First of all, GO PACERS! I was watching the game and creeping on Blogabull to watch those @ssholes cry about the refs and insult us all fourth quarter. The Pacers bounced back in a big way against the conference's best team (and most arrogant fan base), and I'm STOKED...for the moment (that Orlando home shellacking still smarts). Moving on...
At the Hive breaks down the news that Eric Gordon did NOT agree to a four year, $62 million extension late last night. The guy who writes their cerebral stats stuff over there is really good. For those worried about EJ's injuries, he makes a very good case for EJ as a max player, statistically, at least from the perspective of a really bad team without stars.
Here's basically a synopsis of what last night's news means for the Pacers:
* EJ and his agent believe he'll be healthy and effective enough between now, and the rest of the season, to prove that he is a max player, or near-max player, by the off-season. His injury is not considered long-term, and the injury he suffered last year was a freak one. So this makes sense. EJ's camp is making a gamble that he's in good shape health-wise, or else they would've taken the near-max deal on the table and been fine with it. That is good news for the future.
* EJ is open to exploring the market.
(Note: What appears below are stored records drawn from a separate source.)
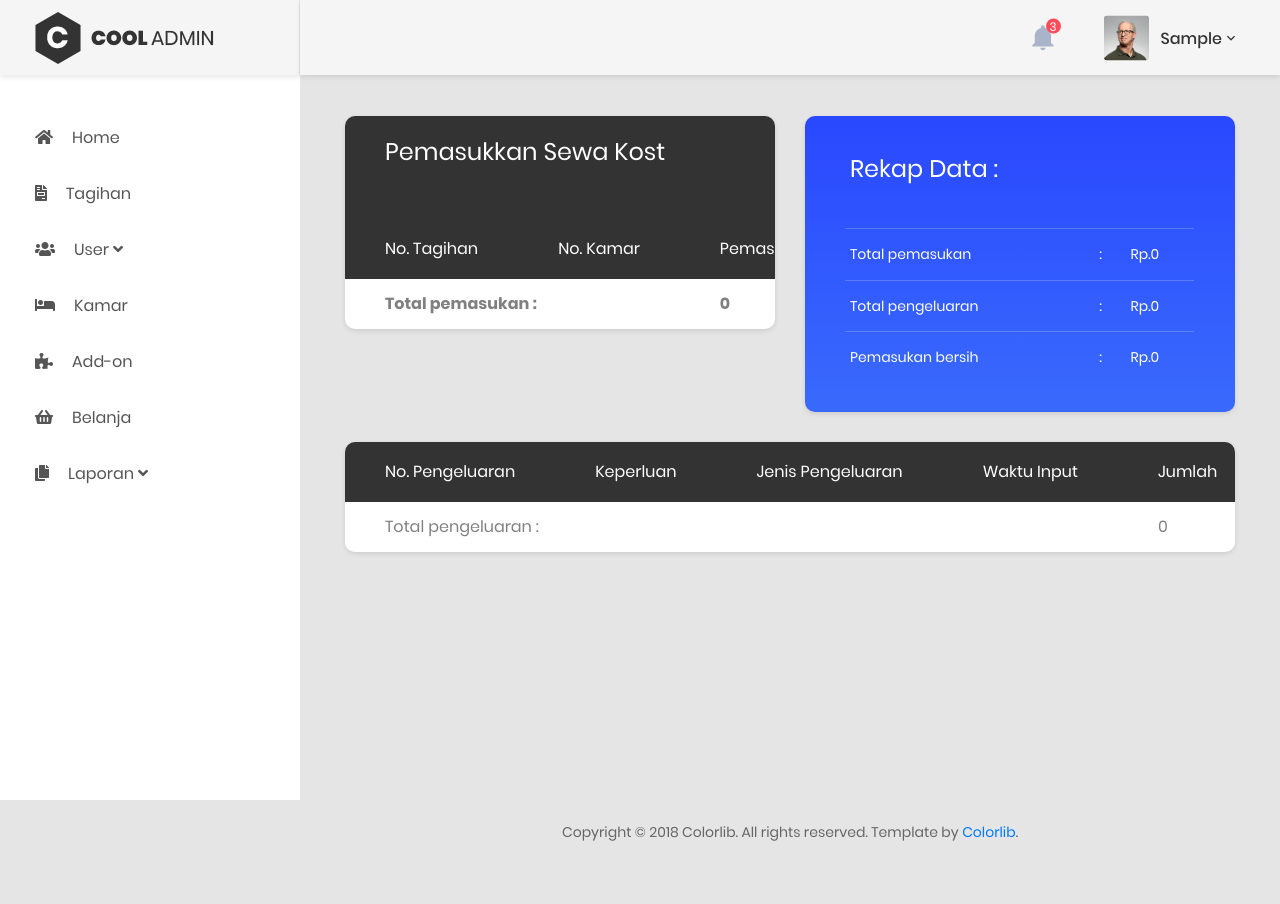
After one commit to seregant/kostin, a PHP site: template template/index.php in a window 1280 px wide. The commit adds this page. Run offline with PHP 8.4, Linux system fonts and the light colour scheme; the template is opened without the code that fills it, so the values that code supplies are empty; the visitor is signed in with stand-in values (Sample User, id 1); some libraries are stand-ins or nearby versions.

Commit message:
set laporan ke template

```diff
--- a/template/back_office/sidebar.php
+++ b/template/back_office/sidebar.php
@@ -61,7 +61,7 @@
                             </a>
                             <ul class="navbar-mobile-sub__list list-unstyled js-sub-list">
                                 <li>
-                                    <a href="#">Income</a>
+                                    <a href="index.php?category=report&module=income">Income</a>
                                 </li>
                                 <li>
                                     <a href="#">Outcome</a>
@@ -129,7 +129,7 @@
                             </a>
                             <ul class="list-unstyled navbar__sub-list js-sub-list">
                                 <li>
-                                    <a href="#">Income</a>
+                                    <a href="index.php?category=report&module=income">Income</a>
                                 </li>
                                 <li>
                                     <a href="#">Outcome</a>
--- a/template/index.php
+++ b/template/index.php
@@ -11,7 +11,8 @@
 		        if(!empty($_GET['module'])) {
 
 		          $module=$_GET['module'];
-		          include('module/'.$module.'.php');
+                  $category = $_GET['category'];
+		          include($category.'/'.$category."_".$module.'.php');
 		        } else {
 
 		          include('back_office/dashboard.php');
--- /dev/null
+++ b/template/report/report_income.php
@@ -0,0 +1,142 @@
+<?php
+	include $_SERVER["DOCUMENT_ROOT"].'/kostin/config/app.php';
+	include $base_url.'/config/database.php';
+	include $base_url."/module/data_get.php";
+
+	$outcomeData = getAllData('kostin_outcome','*');
+	$tagihanData = getAllData('kostin_tagihan','*');
+	$totalPengeluaran = 0;
+	foreach ($outcomeData as $outcome) {
+		$totalPengeluaran += $outcome['outcm_value'];
+	}
+
+?>
+<div class="main-content">
+	<div class="section__content section__content--p30">
+		<div class="container-fluid">
+			<div class="row">
+				<div class="col-lg-6">
+					<div class="table-responsive table--no-card m-b-30">
+						<table class="table table-borderless table-striped table-earning">
+							<thead>
+								<tr>
+									<th colspan="3">
+											<h2 class="title-3 m-b-30" style="color: white;">Pemasukkan Sewa Kost</h2>
+									</th>
+								</tr>
+								<tr>
+									<th>No. Tagihan</th>
+									<th>No. Kamar</th>
+									<th>Pemasukan</th>
+								</tr>
+							</thead>
+							<tbody>
+								<?php
+									$totalPemasukan = 0;
+									foreach ($tagihanData as $tagihan) {
+										$sqlKamarID = "SELECT `kamar_id` FROM `kostin_kamar` WHERE `kamar_id` IN (SELECT `kamar_id` FROM `kostin_sewa` WHERE `sewa_id` IN (		SELECT `sewa_id` FROM `kostin_tagihan` WHERE `tagihan_id` = '".$tagihan['tagihan_id']."' ))";
+
+											$getKamarID = mysqli_fetch_assoc(mysqli_query($conn, $sqlKamarID));
+											echo "
+												<tr>
+													<td>".$tagihan['tagihan_id']."</td>
+													<td>".$getKamarID['kamar_id']."</td>
+													<td>".number_format($tagihan['tagihan_jumlah'])."</td>
+												</tr>
+										";
+										$totalPemasukan += $tagihan['tagihan_jumlah'];
+									}
+								?>
+								<tr>
+									<td colspan="2">
+										<b>Total pemasukan :</b>
+									</td>
+									<td>
+										<b><?php echo number_format($totalPemasukan); ?></b>
+									</td>
+								</tr>
+							</tbody>
+						</table>
+					</div>
+				</div>
+				<div class="col-lg-6">
+					<div class="au-card au-card--bg-blue au-card-top-countries m-b-30">
+						<div class="au-card-inner">
+							<div class="table-responsive">
+								<table class="table table-top-countries">
+									<tr>
+										<td colspan="3">
+											<h2 class="title-3 m-b-30" style="color: white;">Rekap Data :</h2>
+										</td>
+									</tr>
+									<tr>
+										<td>Total pemasukan</td>
+										<td>&nbsp;:&nbsp;</td>
+										<td><?php echo "Rp.".number_format($totalPemasukan) ?></td>
+									</tr>
+									<tr>
+										<td>Total pengeluaran</td>
+										<td>&nbsp;:&nbsp;</td>
+										<td><?php echo "Rp.".number_format($totalPengeluaran); ?></td>
+									</tr>
+									<tr>
+										<td>Pemasukan bersih</td>
+										<td>&nbsp;:&nbsp;</td>
+										<td><?php
+											$pemasukanBersih = $totalPemasukan-$totalPengeluaran;
+											echo "Rp.".number_format($pemasukanBersih);
+										?></td>
+									</tr>
+								</table>
+							</div>
+						</div>
+					</div>
+				</div>
+			</div>
+		</div>
+	</div>
+
+	<div class="section__content section__content--p30">
+		<div class="container-fluid">
+			<div class="row">
+				<div class="col-lg-12">
+					<div class="table-responsive table--no-card m-b-30">
+						<table class="table table-borderless table-striped table-earning">
+							<thead>
+								<tr>
+									<th>No. Pengeluaran</th>
+									<th>Keperluan</th>
+									<th>Jenis Pengeluaran</th>
+									<th>Waktu Input</th>
+									<th>Jumlah</th>
+								</tr>
+							</thead>
+
+							<?php
+								foreach ($outcomeData as $outcme) {
+									echo "
+										<tr>
+											<td>".$outcme['outcm_id']."</td>
+											<td>".$outcme['outcm_name']."</td>
+											<td>".$outcme['outcm_tag']."</td>
+											<td>".$outcme['outcm_date']."</td>
+											<td>".number_format($outcme['outcm_value'])."</td>
+										</tr>
+									";
+								}
+							?>
+							<tr>
+								<td colspan="4">
+									Total pengeluaran :
+								</td>
+								<td colspan="2">
+									<?php echo number_format($totalPengeluaran) ?>
+								</td>
+							</tr>
+						</table>
+					</div>
+				</div>
+			</div>
+		</div>
+	</div>
+</div>
```
Also changed, not shown: index.php (+1 -8 lines), template/reports/report_income.php (deleted, +0 -125 lines).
Some players have no intention of ever testing their market value and extend early to gain immediate security with their current team. These players have leverage in that they are typically max players (like Kevin Love) who can dictate their value without fielding other offers, or they are players whose teams have already agreed to overpay (like Gallinari in Denver). EJ is unique in that he may be a max player to a bad team, but there are still plenty of questions about his health, so he doesn't feel overpaid with a four year $62 million deal, but he (and more importantly, his agent) must feel he can gain a significant amount of security by testing the market.
* That fifth year is probably very important to EJ. We cannot offer EJ a fifth year. We can make EJ a four year "max" offer, but by owning his Bird rights, the Hornets can not only match, they can offer a fifth year with more money and cut negotations at the root. This means that to financially compete with New Orleans, we will have to facilitate a sign and trade.
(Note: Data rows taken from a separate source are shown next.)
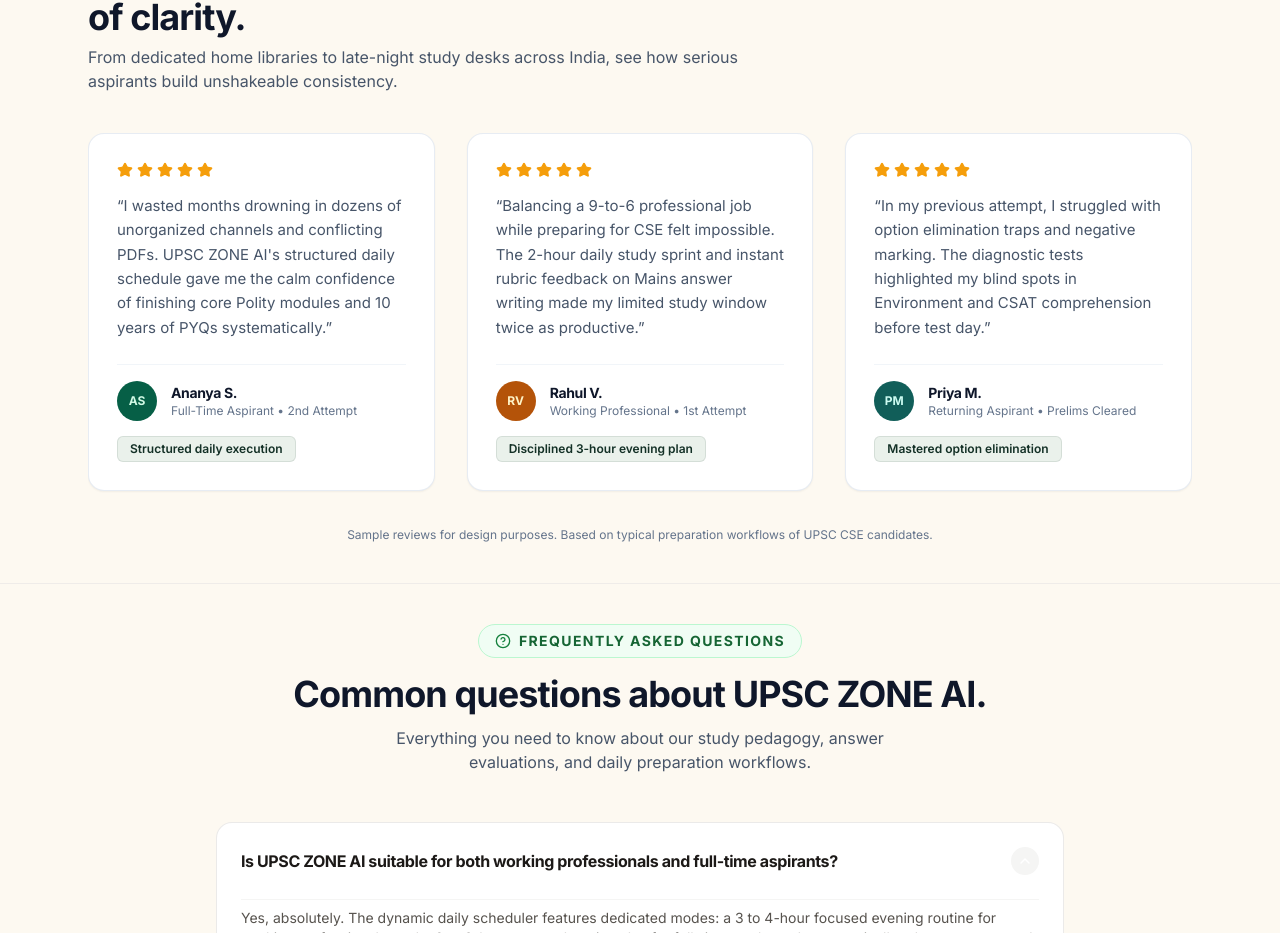
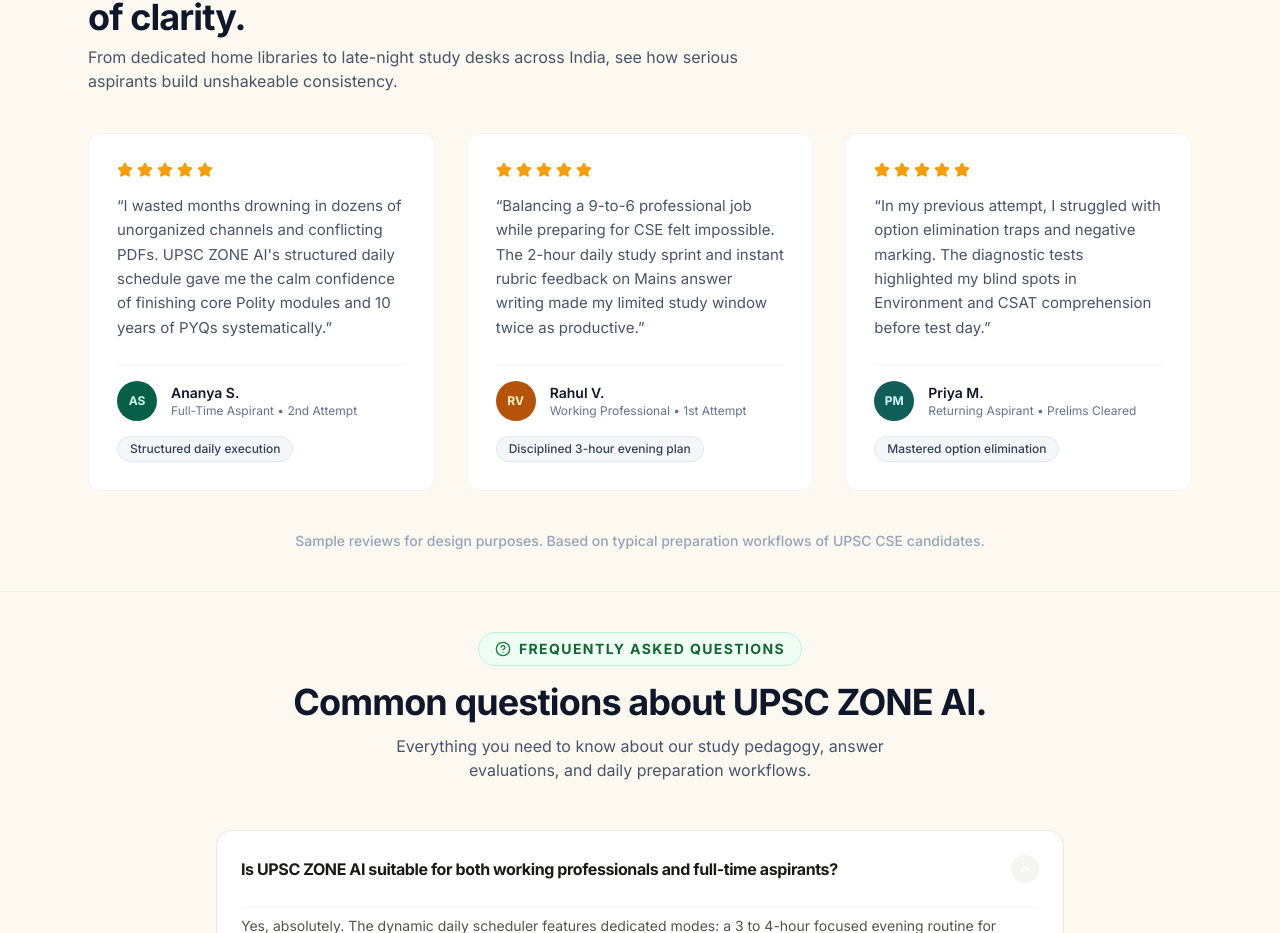
Before and after one commit to Farhaan-Coder/UPSC_WEBPAGE_UPDATED, a React (Vite) app: page / in a window 1280 px wide. Shown: the part 7772-8705 px from the top of the page. Built offline with nearby package versions, Linux system fonts and the light colour scheme; a web font is replaced by a local one.

Commit message:
feat: refine Testimonials cards with humanized review text, refined user identity, sleek SaaS pill badges, and hover lift

```diff
--- a/src/components/Testimonials.jsx
+++ b/src/components/Testimonials.jsx
@@ -54,7 +54,7 @@ export default function Testimonials() {
           {testimonialsData.map((item) => (
             <div
               key={item.id}
-              className="min-w-[280px] sm:min-w-[320px] md:min-w-0 snap-center bg-white border border-slate-200/80 rounded-2xl p-6 sm:p-7 flex flex-col justify-between shadow-sm transition-all duration-300 hover:-translate-y-1 hover:shadow-lg hover:border-slate-300 cursor-default group"
+              className="min-w-[280px] sm:min-w-[320px] md:min-w-0 snap-center bg-white border border-slate-100 rounded-xl p-6 sm:p-7 flex flex-col justify-between hover:-translate-y-1 hover:shadow-xl hover:border-slate-300 transition-all duration-300 cursor-default group"
             >
               <div>
                 {/* 5 Stars Rating */}
@@ -76,12 +76,12 @@ export default function Testimonials() {
                     {item.initial}
                   </div>
                   <div>
-                    <div className="text-sm font-sans font-bold text-slate-900 tracking-tight">{item.name}</div>
+                    <div className="font-sans font-semibold text-slate-900 text-sm">{item.name}</div>
                     <div className="text-xs text-slate-500 font-normal">{item.role}</div>
                   </div>
                 </div>
 
-                <div className="text-xs font-semibold text-[#133026] bg-[#EAF1EB] px-3 py-1 rounded-md inline-block border border-[#133026]/10">
+                <div className="inline-flex items-center px-3 py-1 rounded-full bg-slate-100/80 border border-slate-200 text-xs font-medium text-slate-700">
                   {item.tag}
                 </div>
               </div>
@@ -90,7 +90,7 @@ export default function Testimonials() {
         </div>
 
         {/* Required Sample Reviews Caption */}
-        <p className="text-center text-xs text-slate-500 mt-5 font-normal">
+        <p className="text-sm text-slate-400 font-medium text-center mt-6">
           Sample reviews for design purposes. Based on typical preparation workflows of UPSC CSE candidates.
         </p>
 
```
* There is very little chance that New Orleans fails to match, and very little chance Bird et. al agree to take on a big contract without shedding salary, in the event that Roy Hibbert's value will be inflated to the point that we speculate it will be. This again supports the idea for a sign-and-trade offer as the only viable solution.
* Conclusion: Nothing has changed, other than the Pacers are still in the running for Gordon. It will still take:
1. More money than he is currently worth
2. A sign-and-trade
3. EJ telling his team that he wants to play here (because why else would they agree to the sign-and-trade for their max player when they have plenty of money to overpay him?)
So first of all, I want to dispel any notion that I am some sort of crazy person for considering Gordon max or near-max. He will be this summer. Deal with it. It doesn't matter that he may not be worth it at the moment, the market will decide that he is, in fact, worth nearly the entire max, meaning that New Orleans will offer him the max (assuming he's healthy and effective once he comes back from this current injury). So he's a max player. The $12-13 mil you may think he's worth is nitpicking and insignificant, because he's not taking a pay cut. Max contracts are not nearly as debilitating as they used to be, and players like Gordon don't come around often (highly effective offensively, lockdown defensively, young, and as an added bonus, a local hero who will be invested in this community).
Secondly, I want to offer up the only possible way we get Gordon this summer, in my opinion, short of New Orleans simply losing their minds.
Trade Granger and a 2012 first rounder for Gordon (signed at a 5 year max deal) and Emeka Okafor. This is a common trade idea, and it essentially has us absorbing all of Gordon's $15ish million. The fallout, of course, will be us likely not having the money to extend George Hill (after signing Hibbert to his ridiculously-inflated contract) and we'll be at a risk of not being able to pay one or both of Hansbrough and Collison the following year, all for a chance at Collison/EJ/PG/West/Hibbert for a year.
* Verdict: I say he's not worth it. I'm a huge Gordon apologist, and I'm fully on board with the concept of bringing him here for ALL reasons (he's special, he's young, he's local, he'd be more significant than any player we've had since Reggie Miller). But, in today's NBA climate, there are too many sacrifices to make for max players. You need a stable of bigs in order to compete in this league, and as we saw last night, we CAN compete. As heartbreaking as it will be to see EJ long-term with another team, staying the course is more fiscally responsible in the long-run, and the dream of bringing him here is too clouded, and has too many hurdles (starting with the fact that we'll probably need him to ask his team to facilitate a sign and trade) for us to still consider it a possibility.
What do you think?
202 votes total